If we didn’t laugh, we would have cried. When we arrived at the Elgin, we took our places, halfway down the block at the back of the line. Or so we thought until a volunteer asked us to continue down the street to the back of the line. And then another volunteer told us to do the same. And another. And another. And another until we had both lost track of where we were. The seven minute walk into the theatre was disheartening but even at the very back of the balcony we had a good view of the screen and the breathtaking architecture of the historic theatre. We waiting anxiously as Park Chan-wook took the stage, his soft spoken manner a misleading introduction to a movie he promised was full of “love between two women, two men, and…a huge octopus.” I would gush about what the next two and a half hours had in store but that would really be unfair and would not do justice to the masterpiece we both felt we had witnessed.
We agreed it was the perfect day but promised not to rule out tomorrow’s film. We couldn’t imagine anything surpassing the execution and narrative of The Handmaiden but then again, we did not have J.A. Bayona’s imagination.
TIFF 2016: Day Three

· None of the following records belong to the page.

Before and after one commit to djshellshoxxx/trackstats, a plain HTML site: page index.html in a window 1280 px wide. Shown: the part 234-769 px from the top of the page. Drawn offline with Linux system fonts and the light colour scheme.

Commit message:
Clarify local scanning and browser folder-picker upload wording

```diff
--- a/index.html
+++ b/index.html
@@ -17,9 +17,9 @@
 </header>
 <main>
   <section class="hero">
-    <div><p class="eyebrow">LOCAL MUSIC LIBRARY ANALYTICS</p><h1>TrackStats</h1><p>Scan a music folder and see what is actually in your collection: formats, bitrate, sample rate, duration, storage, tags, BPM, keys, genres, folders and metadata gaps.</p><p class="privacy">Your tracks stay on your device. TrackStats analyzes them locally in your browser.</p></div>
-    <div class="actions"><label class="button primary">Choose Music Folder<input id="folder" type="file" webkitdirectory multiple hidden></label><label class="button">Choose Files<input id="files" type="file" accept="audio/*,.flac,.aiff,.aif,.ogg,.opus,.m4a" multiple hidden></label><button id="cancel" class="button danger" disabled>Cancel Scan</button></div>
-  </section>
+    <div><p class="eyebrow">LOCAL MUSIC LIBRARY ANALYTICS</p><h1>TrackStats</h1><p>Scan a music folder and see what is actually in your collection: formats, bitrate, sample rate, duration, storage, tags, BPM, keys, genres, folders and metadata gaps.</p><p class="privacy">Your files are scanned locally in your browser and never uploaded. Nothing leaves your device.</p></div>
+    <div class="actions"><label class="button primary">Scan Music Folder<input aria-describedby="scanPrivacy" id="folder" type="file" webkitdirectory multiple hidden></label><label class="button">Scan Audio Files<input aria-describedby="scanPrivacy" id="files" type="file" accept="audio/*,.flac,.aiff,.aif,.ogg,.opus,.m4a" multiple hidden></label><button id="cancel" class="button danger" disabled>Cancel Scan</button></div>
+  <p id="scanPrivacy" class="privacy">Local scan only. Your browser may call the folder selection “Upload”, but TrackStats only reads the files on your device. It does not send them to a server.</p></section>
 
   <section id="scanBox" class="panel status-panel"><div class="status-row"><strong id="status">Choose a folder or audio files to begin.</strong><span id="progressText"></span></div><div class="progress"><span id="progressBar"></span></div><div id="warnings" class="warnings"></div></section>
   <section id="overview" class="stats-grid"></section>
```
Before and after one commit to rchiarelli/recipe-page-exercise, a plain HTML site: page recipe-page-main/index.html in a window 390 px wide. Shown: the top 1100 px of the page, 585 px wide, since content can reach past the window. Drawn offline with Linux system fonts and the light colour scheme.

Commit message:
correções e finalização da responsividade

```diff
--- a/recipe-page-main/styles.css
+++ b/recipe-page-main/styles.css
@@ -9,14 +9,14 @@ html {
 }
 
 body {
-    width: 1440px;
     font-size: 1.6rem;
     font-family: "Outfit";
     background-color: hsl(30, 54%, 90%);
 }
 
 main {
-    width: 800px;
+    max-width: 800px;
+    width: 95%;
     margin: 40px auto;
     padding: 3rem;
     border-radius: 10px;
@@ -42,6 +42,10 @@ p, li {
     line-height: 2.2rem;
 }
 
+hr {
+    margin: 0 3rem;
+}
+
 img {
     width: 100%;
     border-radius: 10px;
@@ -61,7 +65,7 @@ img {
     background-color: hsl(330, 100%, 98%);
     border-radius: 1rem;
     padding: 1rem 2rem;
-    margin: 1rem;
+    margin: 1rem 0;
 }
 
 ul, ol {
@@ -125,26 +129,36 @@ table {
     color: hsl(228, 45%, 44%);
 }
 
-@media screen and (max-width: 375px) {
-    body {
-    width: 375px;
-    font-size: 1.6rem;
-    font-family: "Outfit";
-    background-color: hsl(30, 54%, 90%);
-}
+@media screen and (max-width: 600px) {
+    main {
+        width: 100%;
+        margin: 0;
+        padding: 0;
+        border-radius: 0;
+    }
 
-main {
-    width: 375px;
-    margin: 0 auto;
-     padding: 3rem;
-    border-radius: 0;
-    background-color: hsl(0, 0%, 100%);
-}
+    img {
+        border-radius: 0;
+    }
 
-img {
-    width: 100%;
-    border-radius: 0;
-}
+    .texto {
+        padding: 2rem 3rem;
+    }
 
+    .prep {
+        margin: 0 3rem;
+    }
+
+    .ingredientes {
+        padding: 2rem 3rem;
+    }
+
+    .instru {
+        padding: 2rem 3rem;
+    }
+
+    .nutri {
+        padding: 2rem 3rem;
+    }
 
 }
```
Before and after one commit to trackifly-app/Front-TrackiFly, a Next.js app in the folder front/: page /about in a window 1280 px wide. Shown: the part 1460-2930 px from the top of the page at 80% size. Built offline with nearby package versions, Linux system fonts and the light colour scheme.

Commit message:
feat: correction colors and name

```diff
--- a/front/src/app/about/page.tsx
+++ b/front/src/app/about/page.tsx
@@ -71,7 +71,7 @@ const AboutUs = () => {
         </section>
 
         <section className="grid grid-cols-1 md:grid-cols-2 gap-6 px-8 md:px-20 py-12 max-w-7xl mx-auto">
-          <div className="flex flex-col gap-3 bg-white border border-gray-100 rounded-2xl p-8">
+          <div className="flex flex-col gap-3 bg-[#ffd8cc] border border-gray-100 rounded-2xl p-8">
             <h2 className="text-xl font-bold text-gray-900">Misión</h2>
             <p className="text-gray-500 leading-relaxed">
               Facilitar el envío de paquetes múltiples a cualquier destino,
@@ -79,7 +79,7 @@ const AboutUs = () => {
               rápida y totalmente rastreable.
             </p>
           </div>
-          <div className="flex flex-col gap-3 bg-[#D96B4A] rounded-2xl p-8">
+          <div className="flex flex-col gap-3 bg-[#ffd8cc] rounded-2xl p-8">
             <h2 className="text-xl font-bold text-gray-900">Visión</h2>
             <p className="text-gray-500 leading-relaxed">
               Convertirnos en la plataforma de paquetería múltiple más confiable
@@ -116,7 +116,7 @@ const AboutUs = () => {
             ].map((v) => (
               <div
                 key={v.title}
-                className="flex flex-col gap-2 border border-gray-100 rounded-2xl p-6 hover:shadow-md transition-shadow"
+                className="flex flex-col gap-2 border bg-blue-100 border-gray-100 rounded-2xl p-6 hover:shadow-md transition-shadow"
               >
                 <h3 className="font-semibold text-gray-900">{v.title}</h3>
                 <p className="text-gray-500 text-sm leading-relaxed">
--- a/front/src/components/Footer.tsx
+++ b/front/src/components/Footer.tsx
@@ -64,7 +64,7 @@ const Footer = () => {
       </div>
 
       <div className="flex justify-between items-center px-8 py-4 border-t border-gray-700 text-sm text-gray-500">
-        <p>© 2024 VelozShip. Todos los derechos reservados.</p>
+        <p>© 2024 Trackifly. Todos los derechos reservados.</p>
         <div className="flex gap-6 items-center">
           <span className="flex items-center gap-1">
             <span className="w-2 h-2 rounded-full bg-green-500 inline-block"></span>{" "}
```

We savoured every part of our last day in Toronto as we got up early to head to our final movie of the festival, A Monster Calls. I can’t divulge anything about this highly anticipated movie (as much I want to) except for that we had no reason to try to minimize our expectations. In fact, we even had to give ourselves a couple of hours break before discussing it because of how much it resonated with us.
We made our way back out into the sunset on Bloor Street West across the street for a delicious brunch at Insomnia, where the breakfast and bar restaurant boasts “good morning…and good night” about its entrance. We even stopped into the historic discount department store Honest Ed’s, which sold clothes, school supplies, and groceries, as well as provided services to a dentist and hair dresser in a time-capsuled store that covered an entire block’s surface area.
We then followed Bathurst back downtown, passing by Thomson Hotel and many trendy looking bars and clubs before we concluded with souvenir shopping and a drink at The Porch, a rooftop bar with a lovely view of the CN Tower and the tall city buildings. As we headed for our evening train to Montreal, we picked up burritos to-go from Chipotle, talking non-stop about the movies we had seen.
Attending TIFF 2016 felt like an initiation into a world we had been dreaming about, getting the chance to hear, first hand from directors, how they felt about their films and being in an environment where film was just as exciting for the people around us as it was for us. Gushing with Canadian pride, the festival did not disappoint, leaving its impression on us and ensuring our return.